Each line of the listing below containing the word "html" should be returned.
Dataset Block Start
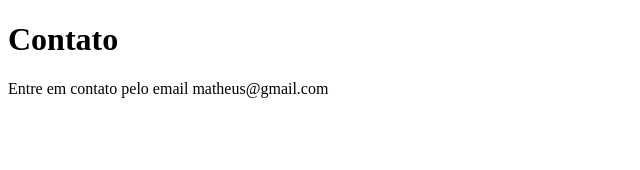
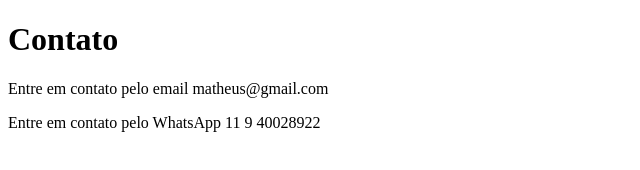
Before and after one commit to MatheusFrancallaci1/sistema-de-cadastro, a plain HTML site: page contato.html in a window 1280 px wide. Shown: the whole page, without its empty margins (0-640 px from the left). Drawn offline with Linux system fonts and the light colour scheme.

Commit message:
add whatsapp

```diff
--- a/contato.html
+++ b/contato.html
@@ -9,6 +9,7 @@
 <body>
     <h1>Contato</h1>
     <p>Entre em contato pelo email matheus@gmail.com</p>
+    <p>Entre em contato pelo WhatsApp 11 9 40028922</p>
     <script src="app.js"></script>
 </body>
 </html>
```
Dataset Block End
Solution below:
Before and after one commit to MatheusFrancallaci1/sistema-de-cadastro, a plain HTML site: page contato.html in a window 1280 px wide. Shown: the whole page, without its empty margins (0-640 px from the left). Drawn offline with Linux system fonts and the light colour scheme.
--- a/contato.html
+++ b/contato.html
 </html>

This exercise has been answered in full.